Program connects Cobar students with mentors online

Cobar High School Year 11 students Montana Tatchell, Holly Clarke, Abby Carswell, Pheonix Webster and Emma Neve took part in a MyRoad careers workshop at the school last week.

An online program that connects students to mentors from all around Australia is currently underway at Cobar High School.

The MyRoad program, aimed at female students in Years 10-12, helps them to find out about the world of work, the kinds of jobs that are available and the educational pathways and skills they need to secure and keep a job.

A group of 23 Year 11 female students benefited from the MyRoad program, delivered by not-for-profit organisation, Beacon Foundation, at the school last Wednesday.

A second session for Year 12 students will be running today.

Beacon is delivering the mentoring sessions via video chat technology which connects local students to volunteer mentors with a range of different working backgrounds from all around the country.

Last week’s Year 11 students spoke with female and male mentors from Tasmania and metropolitan New South Wales.

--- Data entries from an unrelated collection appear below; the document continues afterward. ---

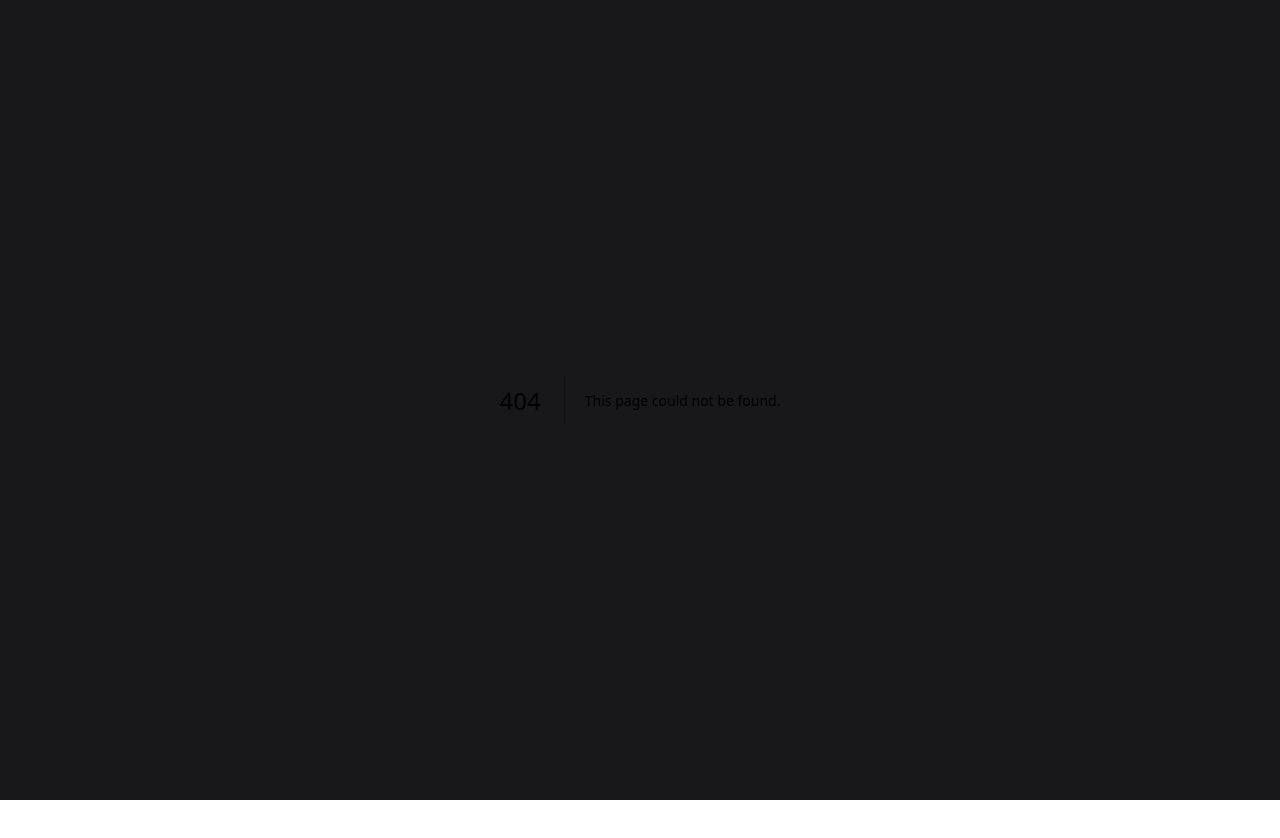
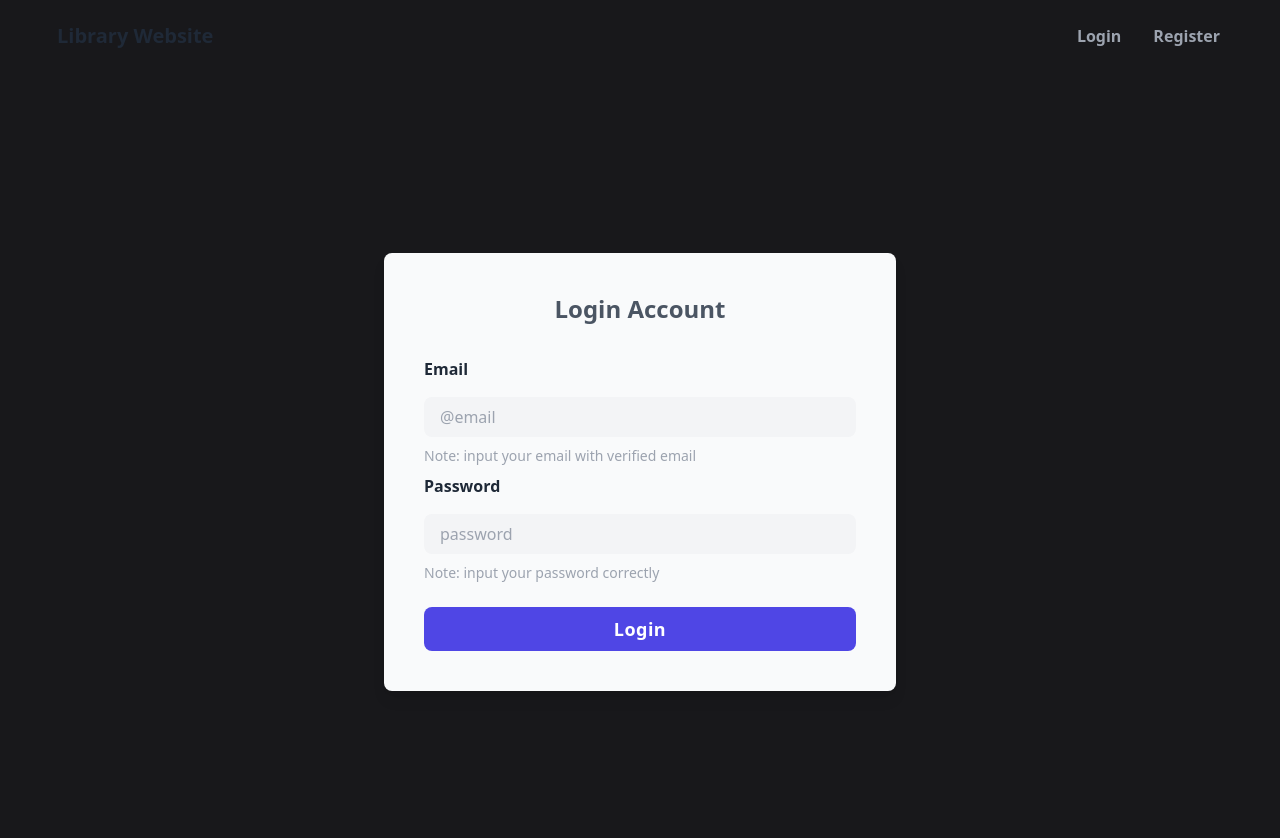
Before and after one commit to Kolong-Meja/library-website, a Next.js app: page /login in a window 1280 px wide. Before the commit this address had no page. Shown: the top 838 px of the page. Before the commit the page ends 800 px from the top, so only its background shows below. Built offline with nearby package versions, Linux system fonts and the light colour scheme.

Commit message:
fix several issues

```diff
--- a/app/BooksList.jsx
+++ b/app/BooksList.jsx
@@ -4,11 +4,12 @@ import Image from 'next/image';
 /**
  *
  *  @param {string} bearerToken -> Authentication Token or Bearer Token that you've get from API.
- *  @param {number} bookId -> Specific ID of book.
  *  @param {string} routeName -> Name of the specific route.
  */
-const getBooksData = async (bearerToken, routeName, bookId) => {
-    const response = await fetch(`https://book-crud-service-6dmqxfovfq-et.a.run.app/api/${routeName}`, {
+const getBooksData = async (bearerToken, routeName) => {
+    const apiUrl = process.env.API_URL;
+
+    const response = await fetch(`${apiUrl}/${routeName}`, {
       method: 'GET',
       headers: {
         Authorization: `Bearer ${bearerToken}`,
@@ -23,8 +24,10 @@ const getBooksData = async (bearerToken, routeName, bookId) => {
 }
 
 export default async function BooksList() {
+    const bearerToken = process.env.BEARER_TOKEN;
+
     const booksData = await getBooksData(
-        "888|F4GBAmj8o2yLpqztE2GdUJz7rJZSPjQcnikXjhMW",
+        bearerToken,
         "books"
     );
 
@@ -37,7 +40,7 @@ export default async function BooksList() {
                 {booksData["data"].map((obj) => (
                     <div className="bg-transparent rounded-t-lg overflow-hidden md:max-w-md md:h-min" key={obj.id}>
                         <Link href={"#"}>
-                            <Image src='/just_wallpaper_fifth.jpeg' className="w-full h-64 object-cover object-center" title="Image by: John Doe" width={1000} height={1000} quality={100} />
+                            <Image src='/just_wallpaper_fifth.jpeg' className="w-full h-64 object-cover object-center" alt='Book Image' title="Image by: John Doe" width={1000} height={1000} quality={100} />
                         </Link>
                         <Link href={`/books/${obj.id}`} className="no-underline" title="List of Book">
                             <div className="px-4 pt-4 mb-2">
--- a/app/books/[id]/page.jsx
+++ b/app/books/[id]/page.jsx
@@ -1,5 +1,6 @@
 import Link from 'next/link';
 import Image from 'next/image';
+import GuestNavbar from '@/app/components/GuestNavbar';
 
 /**
  *
@@ -8,7 +9,9 @@ import Image from 'next/image';
  *  @param {string} routeName -> Name of the specific route.
  */
 const getBookDataById = async (bearerToken, routeName, bookId) => {
-    const response = await fetch(`https://book-crud-service-6dmqxfovfq-et.a.run.app/api/${routeName}/${bookId}`, {
+    const apiUrl = process.env.API_URL;
+
+    const response = await fetch(`${apiUrl}/${routeName}/${bookId}`, {
       method: 'GET',
       headers: {
         Authorization: `Bearer ${bearerToken}`,
@@ -23,9 +26,13 @@ const getBookDataById = async (bearerToken, routeName, bookId) => {
 }
 
 export default async function BookDetail({ params }) {
-    const bookData = await getBookDataById("888|F4GBAmj8o2yLpqztE2GdUJz7rJZSPjQcnikXjhMW", "books", params.id);
+    const bearerToken = process.env.BEARER_TOKEN;
+
+    const bookData = await getBookDataById(bearerToken, "books", params.id);
 
     return (
+        <>
+            <GuestNavbar />
             <main className="flex items-center p-10 w-full h-full bg-transparent">
                 <div className="px-5 py-10 grid grid-cols-2 gap-8">
                     <div className="flex items-center">
@@ -47,5 +54,6 @@ export default async function BookDetail({ params }) {
                     </div>
                 </div>
             </main>
+        </>
     )
 }
--- a/app/components/AdminNavbar.jsx
+++ /dev/null
@@ -1,19 +0,0 @@
-export default function AdminNavbar() {
-    return (
-        <div className="navbar bg-transparent mx-auto">
-            <div className="flex-1">
-                <Link href={"/"} className="btn btn-ghost text-xl">Library Website</Link>
-            </div>
-            <div className="flex-none">
-                <ul className="menu menu-horizontal px-1 font-semibold text-base">
-                    <li className='text-gray-400 hover:text-gray-50'>
-                        <Link href={"/login"}>Login</Link>
-                    </li>
-                    <li className='text-gray-400 hover:text-gray-50'>
-                       <Link href={"/register"}>Register</Link>
-                    </li>
-                </ul>
-            </div>
-        </div>
-    )
-}
--- a/app/components/GuestNavbar.jsx
+++ b/app/components/GuestNavbar.jsx
@@ -2,7 +2,7 @@ import Link from 'next/link';
 
 export default function GuestNavbar() {
     return (
-        <div className="navbar bg-transparent mx-auto">
+        <div className="navbar bg-transparent mx-auto px-10">
             <div className="flex-1">
                 <Link href={"/"} className="btn btn-ghost text-xl">Library Website</Link>
             </div>
--- a/app/layout.jsx
+++ b/app/layout.jsx
@@ -1,8 +1,11 @@
 import './globals.css'
 
+const metaTitle = process.env.APP_NAME;
+const metaDescription = process.env.APP_DESC;
+
 export const metadata = {
-  title: 'Library Website',
-  description: 'My Library Website',
+  title: metaTitle,
+  description: metaDescription,
 }
 
 export default function GuestLayout({ children }) {
--- /dev/null
+++ b/app/login/LoginAccount.jsx
@@ -0,0 +1,29 @@
+import GuestNavbar from "../components/GuestNavbar"
+
+export default function LoginAccount() {
+    return (
+        <>
+            <GuestNavbar />
+            <main>
+                <div className="min-h-screen flex justify-center items-center">
+                    <div className="lg:w-2/5 md:w-1/2 w-full px-10 md:px-0 lg:px-0 py-2">
+                        <form id="login-form" className="bg-gray-50 p-10 rounded-lg shadow-lg min-w-full">
+                            <h1 className="text-center text-2xl mb-6 text-gray-600 font-bold font-sans">Login Account</h1>
+                            <div className="flex flex-col space-y-2">
+                                <label className="text-gray-800 font-semibold block my-2 text-md" for="email">Email</label>
+                                <input className="w-full bg-gray-100 px-4 py-2 rounded-lg focus:outline-none" type="text" name="email" id="email" placeholder="@email" autoComplete="email" />
+                                <p className="font-medium text-gray-400 text-[14px]">Note: input your email with verified email</p>
+                            </div>
+                            <div className="flex flex-col space-y-2">
+                                <label className="text-gray-800 font-semibold block my-2 text-md" for="password">Password</label>
+                                <input className="w-full bg-gray-100 px-4 py-2 rounded-lg focus:outline-none" type="password" name="password" id="password" placeholder="password" autoComplete="current-password" />
+                                <p className="font-medium text-gray-400 text-[14px]">Note: input your password correctly</p>
+                            </div>
+                            <button type="submit" className="w-full mt-6 bg-indigo-600 rounded-lg px-4 py-2 text-lg text-white tracking-wide font-semibold font-sans">Login</button>
+                        </form>
+                    </div>
+                </div>
+            </main>
+        </>
+    )
+}
--- /dev/null
+++ b/app/login/page.jsx
@@ -0,0 +1,11 @@
+"use client";
+
+import LoginAccount from "./LoginAccount";
+
+export default function Login() {
+    return (
+        <>
+            <LoginAccount />
+        </>
+    )
+}
--- a/app/register/RegisterAccount.jsx
+++ b/app/register/RegisterAccount.jsx
@@ -1,8 +1,10 @@
 import { useState } from "react";
+import GuestNavbar from "../components/GuestNavbar";
 
 async function onSubmit(event) {
     const [isLoading, setIsLoading] = useState(false);
     const [error, setError] = useState(null);
+    const apiUrl = process.env.API_URL;
 
     event.preventDefault();
     setIsLoading(true);
@@ -10,7 +12,7 @@ async function onSubmit(event) {
 
     try {
         const formData = new FormData(event.currentTarget);
-        const response = await fetch("https://book-crud-service-6dmqxfovfq-et.a.run.app/api/register", {
+        const response = await fetch(`${apiUrl}/register`, {
             method: 'POST',
             body: formData,
         });
@@ -31,10 +33,12 @@ async function onSubmit(event) {
 
 export default function RegisterAccount() {
     return (
+        <>
+            <GuestNavbar />
             <main className="py-16">
                 <div className="min-h-screen flex justify-center items-center">
-                <div className="lg:w-2/5 md:w-1/2 w-2/3 py-2">
-                    <form onSubmit={onSubmit} className="bg-gray-50 p-10 rounded-lg shadow-lg min-w-full">
+                    <div className="lg:w-2/5 md:w-1/2 w-full px-10 md:px-0 lg:px-0 py-2">
+                        <form id="register-form" onSubmit={onSubmit} className="bg-gray-50 p-10 rounded-lg shadow-lg min-w-full">
                             <h1 className="text-center text-2xl mb-6 text-gray-600 font-bold font-sans">Create New Account</h1>
                             <div className="flex flex-col space-y-2">
                                 <label className="text-gray-800 font-semibold block my-2 text-md" for="name">Fullname</label>
@@ -57,10 +61,10 @@ export default function RegisterAccount() {
                                 <p className="font-medium text-gray-400 text-[14px]">Note: confirm your password same as before</p>
                             </div>
                             <button type="submit" className="w-full mt-6 bg-indigo-600 rounded-lg px-4 py-2 text-lg text-white tracking-wide font-semibold font-sans">Register</button>
-                        <button type="submit" className="w-full mt-6 mb-3 bg-indigo-100 rounded-lg px-4 py-2 text-lg text-gray-800 tracking-wide font-semibold font-sans">Login</button>
                         </form>
                     </div>
                 </div>
             </main>
+        </>
     )
 }
--- a/app/register/page.jsx
+++ b/app/register/page.jsx
@@ -1 +1,11 @@
 "use client";
+
+import RegisterAccount from "./RegisterAccount";
+
+export default function Register() {
+    return (
+        <>
+            <RegisterAccount />
+        </>
+    )
+}
```
Also changed, not shown: _app.jsx (deleted), 2 other files (tests, documents, lock files or other folders). Lines whose indentation alone changed are shown as unchanged.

MyRoad program manager Lisa Matthews said the Beacon Foundation knows the road post-school can be tough for some students, especially in regional and remote schools.

Many young people do not have ready access to industry role models to help them make the best decisions about what comes next.

“This program at Cobar is a chance for industry volunteers to share insights about themselves and how they arrived at this point in their career journey,” Ms Mathews said.

“Mentors will aim to forge authentic connections with these young people to equip them with new skills for the future as well as transferable skills they can take from job to job throughout their working lives – like teamwork, collaboration, resilience and self-confidence.”

Cobar High School’s careers advisor Megan Nicholson was very pleased with the response from students who signed up to take part in the program.

“It’s been very engaging for the students,” Mrs Nicholson told The Cobar Weekly.

She said the program was able to offer students a range of benefits.

“The mentors have all different backgrounds, with some in agriculture, IT [Information Technology] and management as well as a number of other areas,” she said.

Last week’s Year 11 students gave the program the “thumbs up” and said their chat session with their mentors had been very informative.

Students said they learned a range of useful information about the types of degrees they would need to follow different careers; the availability of jobs in various fields; salary rankings of different careers; and practical tips they could use to help them secure and keep a job.

Following a successful pilot in 2016, Beacon Foundation secured further funding from The Coca-Cola Foundation and Coca-Cola South Pacific to continue MyRoad’s rollout and enhancement in 2017/18.